We aim to provide an educational experience in which students can apply technical knowledge and understanding to the practical application of photography that prepares students for further education and industry. We aim to support students in visually communicating a broad spectrum of thoughtful and creative personal responses through a process of; research and critical analysis, a range of methods for recording and presenting and through the trialling and development of appropriate media and processes.
During year 10 pupils take part in a wide range of photography experiences. Pupils are taught the necessary skills, knowledge and understanding they need to complete their work that will be submitted for components 1 and 2. They take part in workshops that study the anatomy of a camera and learn how to use the camera in a variety of manual modes. A range of short introductory projects are completed focusing on the formal elements used in photography.
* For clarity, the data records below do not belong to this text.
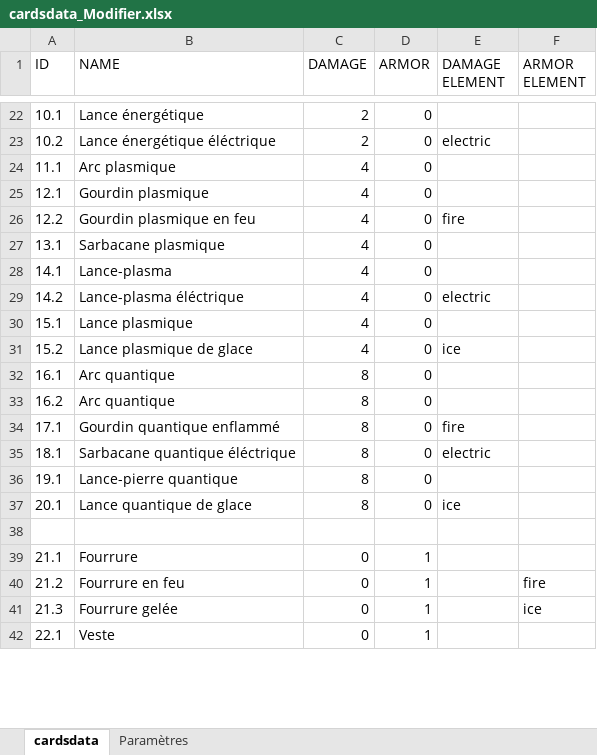
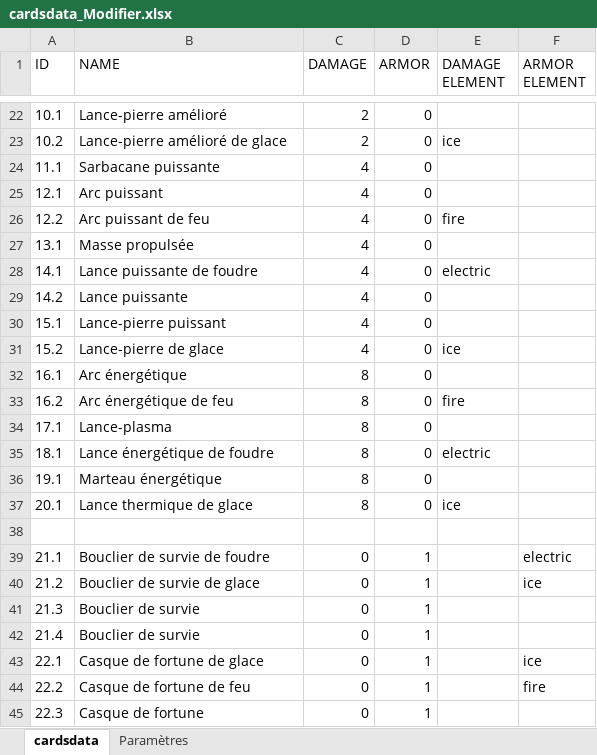
Before and after one commit to dqchess/5GD-JeuDeCarteHybride, an Excel workbook: Assets/Resources/cardsdata_Modifier.xlsx, sheet cardsdata, drawn as a sheet; only a part is shown, gaps mark what is left out; values as stored, in another font and other column widths than the file's, no borders; addresses are those after the commit; the diff covers the shown part only; the diff names each change by its address in the sheet, - before the commit and + after, or states it on an @@ line.

```diff
--- a/Assets/Resources/cardsdata_Modifier.xlsx (sheet cardsdata)
+++ b/Assets/Resources/cardsdata_Modifier.xlsx (sheet cardsdata)
-B22 (NAME): Lance énergétique
+B22 (NAME): Lance-pierre amélioré
-B23 (NAME): Lance énergétique éléctrique
+B23 (NAME): Lance-pierre amélioré de glace
-E23 (DAMAGE ELEMENT): electric
+E23 (DAMAGE ELEMENT): ice
-B24 (NAME): Arc plasmique
+B24 (NAME): Sarbacane puissante
-B25 (NAME): Gourdin plasmique
+B25 (NAME): Arc puissant
-B26 (NAME): Gourdin plasmique en feu
+B26 (NAME): Arc puissant de feu
-B27 (NAME): Sarbacane plasmique
+B27 (NAME): Masse propulsée
-B28 (NAME): Lance-plasma
+B28 (NAME): Lance puissante de foudre
-E28 (DAMAGE ELEMENT): (empty)
+E28 (DAMAGE ELEMENT): electric
-B29 (NAME): Lance-plasma éléctrique
+B29 (NAME): Lance puissante
-E29 (DAMAGE ELEMENT): electric
+E29 (DAMAGE ELEMENT): (empty)
-B30 (NAME): Lance plasmique
+B30 (NAME): Lance-pierre puissant
-B31 (NAME): Lance plasmique de glace
+B31 (NAME): Lance-pierre de glace
-B32 (NAME): Arc quantique
+B32 (NAME): Arc énergétique
-B33 (NAME): Arc quantique
+B33 (NAME): Arc énergétique de feu
-E33 (DAMAGE ELEMENT): (empty)
+E33 (DAMAGE ELEMENT): fire
-B34 (NAME): Gourdin quantique enflammé
+B34 (NAME): Lance-plasma
-E34 (DAMAGE ELEMENT): fire
+E34 (DAMAGE ELEMENT): (empty)
-B35 (NAME): Sarbacane quantique éléctrique
+B35 (NAME): Lance énergétique de foudre
-B36 (NAME): Lance-pierre quantique
+B36 (NAME): Marteau énergétique
-B37 (NAME): Lance quantique de glace
+B37 (NAME): Lance thermique de glace
-B39 (NAME): Fourrure
+B39 (NAME): Bouclier de survie de foudre
-F39 (ARMOR ELEMENT): (empty)
+F39 (ARMOR ELEMENT): electric
-B40 (NAME): Fourrure en feu
+B40 (NAME): Bouclier de survie de glace
-F40 (ARMOR ELEMENT): fire
+F40 (ARMOR ELEMENT): ice
-B41 (NAME): Fourrure gelée
+B41 (NAME): Bouclier de survie
-F41 (ARMOR ELEMENT): ice
+F41 (ARMOR ELEMENT): (empty)
+row 42: 21.4 | Bouclier de survie | 0 | 1
-B43 (NAME): Veste
+B43 (NAME): Casque de fortune de glace
-F43 (ARMOR ELEMENT): (empty)
+F43 (ARMOR ELEMENT): ice
+row 44: 22.2 | Casque de fortune de feu | 0 | 1 |  | fire
+row 45: 22.3 | Casque de fortune | 0 | 1
```
Also changed, not shown: 11 added rows, 14 removed rows and 83 edited cells elsewhere in this sheet.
The introductory projects explore a variety of camera settings, such as using focus, viewpoint, aperture to understand depth of field and shutter speed to explore exposure. Pupils are introduced to the idea of responding to a theme or working to a brief and learn how to use Photoshop to edit their work and support in the development of their ideas. Pupils learn how to use correct terminology to evaluate their photography work and explore the work of a range of photographers and relevant sources. On completion of the introductory projects, students begin to work from a given starting point to complete the first of two extended projects in year 10. These projects will cover all four of the assessment objectives set by the exam board. Pupils are taught how to build a digital portfolio to record and present their work. During the summer term pupils experience a mock exam to prepare them for their year 11 externally set task.
During the autumn term in year 11, pupils will use and build on all prior knowledge and experience of photography to respond to a starting point in an extended personal project of their choosing. They will evidence all four assessment objectives within this work. Pupils will select their starting point from a previous externally set task to become more familiar with exam preparation. In January pupils will receive their component 2 externally set task from the exam board and begin preparatory work for their examination. Students must choose from a selection of starting points, evidencing all four assessment objectives as they produce a personal response for their chosen title. The preparatory work will conclude with 10 hours of supervised unaided work in which they continue to realise their intentions in response to their selected starting point.
60% of the course is evidenced in component 1 in which includes more than one extended collection of work, or project which demonstrates an ability to sustain work from initial starting points to the realisation of intentions and include evidence of research, the development of ideas and meaningful links with critical/contextual sources.
40% of the course is evidenced through unit 2, which is an externally set task. Pupils create a personal response to one starting point within the paper for which they have been entered. They are expected to develop their own work informed by their preparatory studies whilst covering all assessment objectives.
For both your coursework and the exam project you will be assessed on your ability to record your research and ideas; analyse and evaluate; develop ideas; realise your designs.
Students are provided with personalised verbal feedback on a lesson-by-lesson basis due to the practical nature of the subject to support students in making expected progress.
Students work is assessed with a holistic approach across the four assessment objectives set out by the exam board. This can only be done with some accuracy when students have completed an extended project meeting all four assessment objectives. Formal assessment of student work is carried out when calendared data reports are required and will be based on work completed to date.
Photography has proven to be a popular choice at GCSE with full GCSE groups since the course became available to students as an option subject in 2018.
2020 - 100% of students achieved grades 9-1. 85% of students achieved grades 9-4 with 15% of students achieving grades 9-8. 50% students exceeded their expected levels of progress.
2019 - 100% of students achieved grades 9-1 with 89% of disadvantaged students meeting or exceeding expected progress.
A natural progression would be to continue with A Level Photography or an Art-based A Level or you could study a BTEC course in Photography or Art.
A photography job can take many different forms. Some photographers freelance, others run their own studios or work for companies as salaried employees. Photographers can also further customise their careers by choosing to specialise in a certain kind of photography. From wedding photography to commercial photography to photojournalism, the possibilities are almost endless.
Careers directly linked with Photography could potentially involve:
• Portrait photography
• Location photography
• Commercial and Studio photography
• Graphic Design and Illustration
• Documentary photography
• Moving image: film, video and animation
• Fashion photography.